She added that the government has worked with trade bodies and local authorities to help businesses and Trading Standards officers prepare for the new rules.
The single-use plastic ban does not apply to plates, trays and bowls used as packaging in shelf-ready pre-packaged food items as these are set to be included in the extended producer responsibility scheme aimed at incentivising producers to use less packaging and meet higher recycling targets.
UK Hospitality CEO Kate Nicholls remarked: “Hospitality businesses have made huge strides in reducing their plastic usage and that progress has resulted in the vast majority of venues already eliminating single-use cutlery from their operations, a crucial part of our ambitions to reach net zero.
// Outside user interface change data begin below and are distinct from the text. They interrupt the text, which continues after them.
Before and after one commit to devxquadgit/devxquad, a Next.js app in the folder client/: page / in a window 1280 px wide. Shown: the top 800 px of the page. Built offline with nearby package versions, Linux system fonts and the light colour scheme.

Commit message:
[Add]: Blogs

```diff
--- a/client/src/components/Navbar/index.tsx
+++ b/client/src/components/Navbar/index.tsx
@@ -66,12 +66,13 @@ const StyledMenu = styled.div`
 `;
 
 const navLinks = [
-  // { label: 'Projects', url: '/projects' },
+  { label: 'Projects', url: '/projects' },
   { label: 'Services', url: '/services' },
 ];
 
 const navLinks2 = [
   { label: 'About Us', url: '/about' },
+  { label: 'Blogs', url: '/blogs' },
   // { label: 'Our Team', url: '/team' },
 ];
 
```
“We’ve been pleased to work with the government to ensure these new bans and restrictions are also practical for hospitality businesses, all while working towards the nation’s sustainability goals.”
Helen Bird, head of material systems at environmental and waste prevention NGO, Wrap, said: “Single-use plastics dominate our world, and have even become embedded into the planet itself.
“This ban is an important moment in tackling the scourge of plastic pollution. Since 2018, Wrap has worked with businesses under The UK Plastics Pact to eliminate all unnecessary and unrecyclable plastic packaging. Since then, 620 million single use plastic items have been removed from shops.”
The single-use plastics ban comes after the government banned microbeads in rinse-off personal care products in 2018 and restricted the supply of plastic straws, stirrers, and cotton buds in 2020. The government also introduced the Plastic Packaging Tax in April 2022, a tax of more than £200 per tonne on plastic packaging manufactured in or imported to the UK that does not contain at least 30% recycled plastic.
Plastic vs paper
There is significant debate about the use of plastic in retail. Last month, Marks & Spencer (M&S) said it was replacing plastic bags for life in every store with Forest Stewardship Council-certified paper bags at checkouts.
In light of the existing counter arguments, which suggest paper over plastic is not always a better environmental move, M&S opted to break down exactly why it has taken the decision to switch its bag material.
The new paper bags, it said, are water resistant due to a natural resin applied in the manufacturing process, and have been independently tested to withstand over 100 reuses. It suggested they are also more convenient for customers to place in their home recycling bins when worn out – unlike the plastic bags, which typically need to be returned to specific soft plastic recycling units if they are to avoid ending up in landfill.
M&S argued it had debated “the paper vs plastic question” in detail, tasking the University of Sheffield to undertake a “cradle to grave assessment” of the bags to determine which was better.
The university told the retailer if it was to move to paper, it needed to address four factors: the bags had to be responsibly sourced; the packaging needed to be produced with renewable energy as paper can use a lot of energy in production; M&S has to find another use for the plastic collected in stores because it was previoiusly used to make plastic bags for life; and the bags must be capable of being used multiple times – at least ten occasions.
According to M&S, it is meeting these requirements, with the bags sourced from a single hydro-powered paper mill in Scandinavia and plans coming soon on what will happen to the soft plastic currently collected in its stores.
[Image credits: Main image – Green Retail World; Embedded image – M&S]